Matthew E. Mitchell, MD, Eric Giza, MD and Martin R. Sullivan, MD J Am Acad Orthop Surg, Vol 17, No 7, July 2009,
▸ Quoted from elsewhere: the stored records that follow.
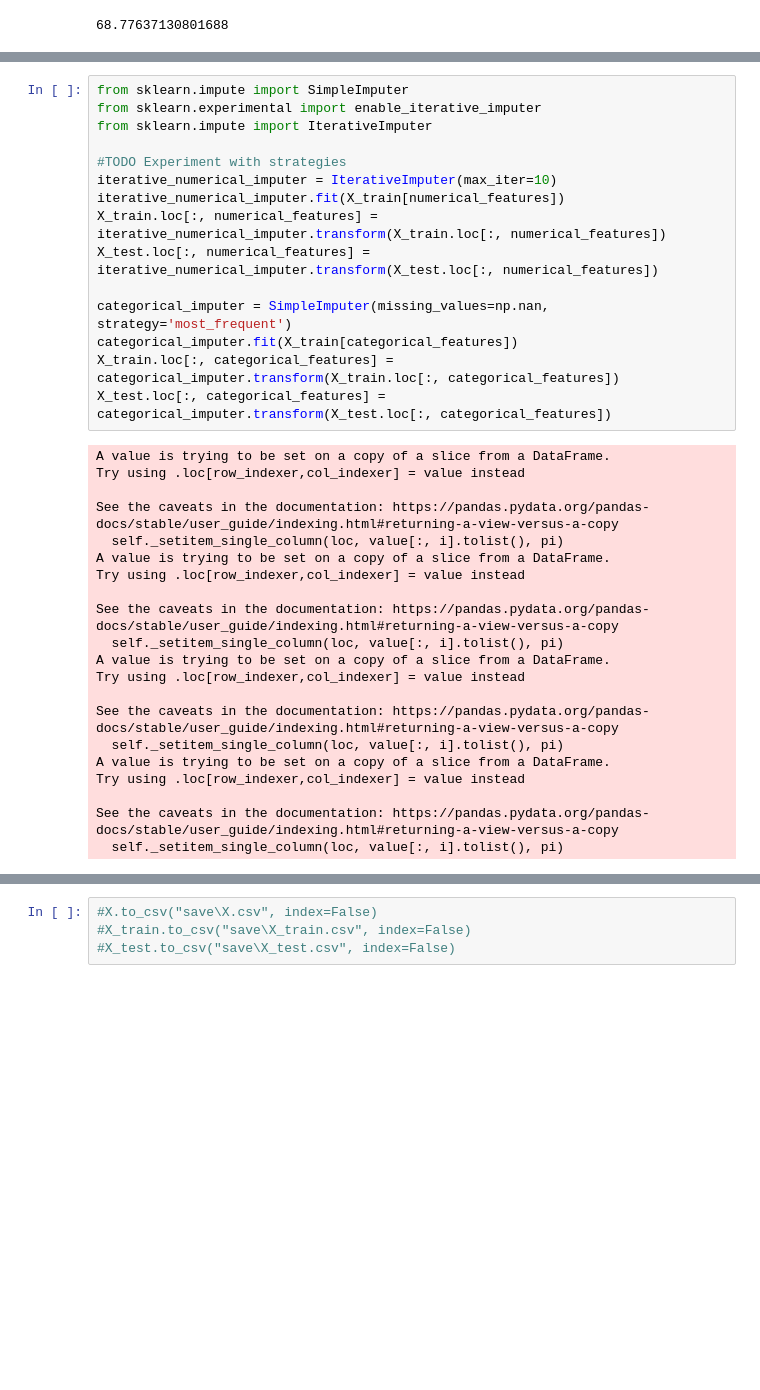
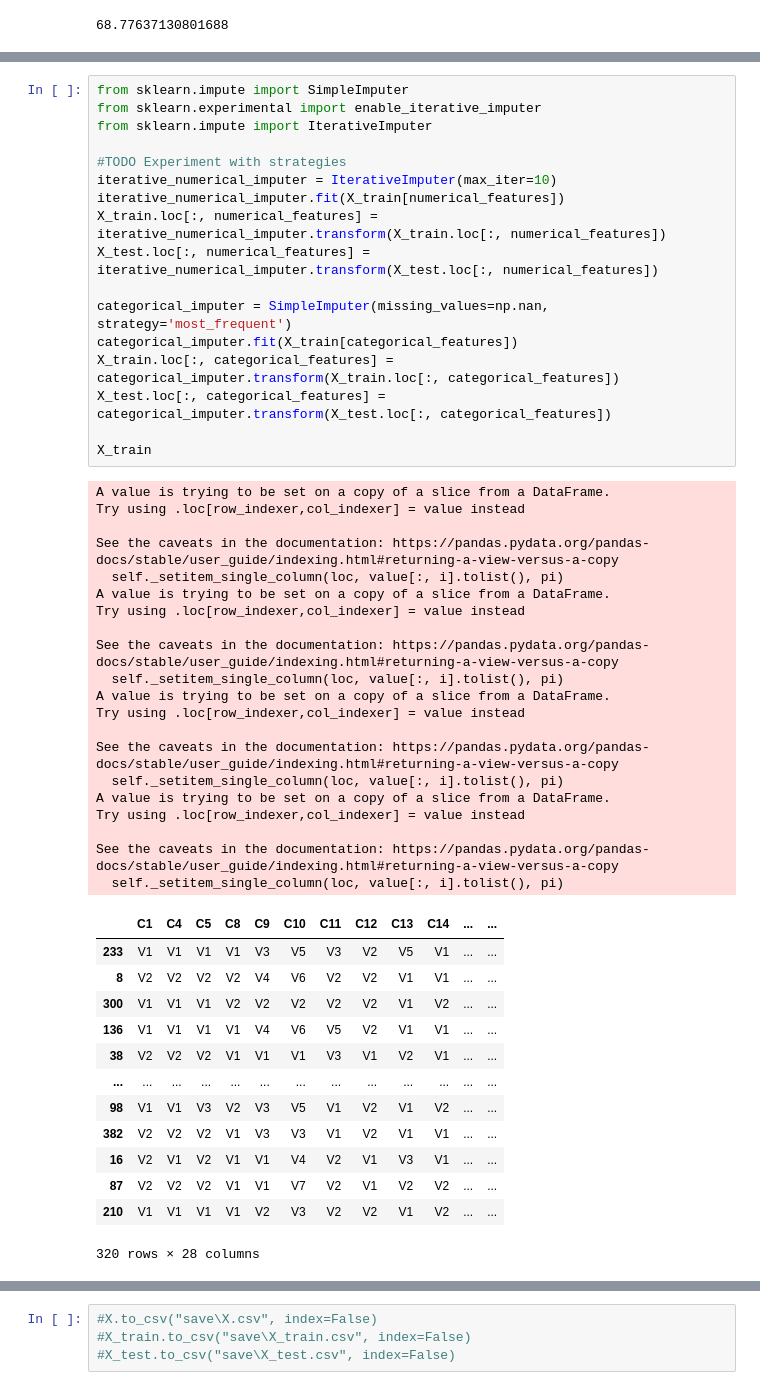
Before and after one commit to BSSB33/machine_learning, a Jupyter notebook: Semester project - ML challenge/code.ipynb, the cells around one changed output, grey strips where cells are left out. Drawn from its saved outputs; the diff is of its cells as text; blank space fills up the shorter version.

```diff
--- a/Semester project - ML challenge/code.ipynb
+++ b/Semester project - ML challenge/code.ipynb
@@ -67,33 +70,48 @@ from sklearn.impute import IterativeImputer
 iterative_numerical_imputer = IterativeImputer(max_iter=10)
 iterative_numerical_imputer.fit(X_train[numerical_features])
 X_train.loc[:, numerical_features] = iterative_numerical_imputer.transform(X_train.loc[:, numerical_features])
 X_test.loc[:, numerical_features] = iterative_numerical_imputer.transform(X_test.loc[:, numerical_features])
 
 categorical_imputer = SimpleImputer(missing_values=np.nan, strategy='most_frequent')
 categorical_imputer.fit(X_train[categorical_features])
 X_train.loc[:, categorical_features] = categorical_imputer.transform(X_train.loc[:, categorical_features])
 X_test.loc[:, categorical_features] = categorical_imputer.transform(X_test.loc[:, categorical_features])
+
+X_train
 # %% [output]
 A value is trying to be set on a copy of a slice from a DataFrame.
 Try using .loc[row_indexer,col_indexer] = value instead
 
 See the caveats in the documentation: https://pandas.pydata.org/pandas-docs/stable/user_guide/indexing.html#returning-a-view-versus-a-copy
   self._setitem_single_column(loc, value[:, i].tolist(), pi)
 A value is trying to be set on a copy of a slice from a DataFrame.
 Try using .loc[row_indexer,col_indexer] = value instead
 
 See the caveats in the documentation: https://pandas.pydata.org/pandas-docs/stable/user_guide/indexing.html#returning-a-view-versus-a-copy
   self._setitem_single_column(loc, value[:, i].tolist(), pi)
 A value is trying to be set on a copy of a slice from a DataFrame.
 Try using .loc[row_indexer,col_indexer] = value instead
 
 See the caveats in the documentation: https://pandas.pydata.org/pandas-docs/stable/user_guide/indexing.html#returning-a-view-versus-a-copy
   self._setitem_single_column(loc, value[:, i].tolist(), pi)
 A value is trying to be set on a copy of a slice from a DataFrame.
 Try using .loc[row_indexer,col_indexer] = value instead
 
 See the caveats in the documentation: https://pandas.pydata.org/pandas-docs/stable/user_guide/indexing.html#returning-a-view-versus-a-copy
   self._setitem_single_column(loc, value[:, i].tolist(), pi)
+|  | C1 | C4 | C5 | C8 | C9 | C10 | C11 | C12 | C13 | C14 | ... | ... |
+| 233 | V1 | V1 | V1 | V1 | V3 | V5 | V3 | V2 | V5 | V1 | ... | ... |
+| 8 | V2 | V2 | V2 | V2 | V4 | V6 | V2 | V2 | V1 | V1 | ... | ... |
+| 300 | V1 | V1 | V1 | V2 | V2 | V2 | V2 | V2 | V1 | V2 | ... | ... |
+| 136 | V1 | V1 | V1 | V1 | V4 | V6 | V5 | V2 | V1 | V1 | ... | ... |
+| 38 | V2 | V2 | V2 | V1 | V1 | V1 | V3 | V1 | V2 | V1 | ... | ... |
+| ... | ... | ... | ... | ... | ... | ... | ... | ... | ... | ... | ... | ... |
+| 98 | V1 | V1 | V3 | V2 | V3 | V5 | V1 | V2 | V1 | V2 | ... | ... |
+| 382 | V2 | V2 | V2 | V1 | V3 | V3 | V1 | V2 | V1 | V1 | ... | ... |
+| 16 | V2 | V1 | V2 | V1 | V1 | V4 | V2 | V1 | V3 | V1 | ... | ... |
+| 87 | V2 | V2 | V2 | V1 | V1 | V7 | V2 | V1 | V2 | V2 | ... | ... |
+| 210 | V1 | V1 | V1 | V1 | V2 | V3 | V2 | V2 | V1 | V2 | ... | ... |
+320 rows × 28 columns
 # %%
 X_train_len = len(X_train)
 X = pd.concat([X_train, X_test])
```
Also changed, not shown: parts of 20 cells of this notebook, 3 other files.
Talar articular cartilage is known to differ significantly from knee cartilage. Even so, recommendations for the treatment of talar cartilage lesions have been based on strategies for the knee. Arthroscopic management of osteochondral lesions of the talus is well documented. Results have been favorable with reparative techniques such as débridement with curettage and débridement with drilling, whether undertaken via early open techniques or more recent arthroscopic procedures. Salvage of failed reparative techniques is controversial. Early efforts to salvage failed débridement focused on osteochondral allografts and autografts that used the knee as a donor site. Results of these restorative techniques have been favorable, but concerns have been raised regarding knee donor site morbidity, the use of malleolar osteotomy, and incomplete restoration of the talar articular surface. More recent restorative techniques developed for the knee have been adapted for the ankle, such as autologous chondrocyte implantation and matrix-induced autologous chondrocyte implantation.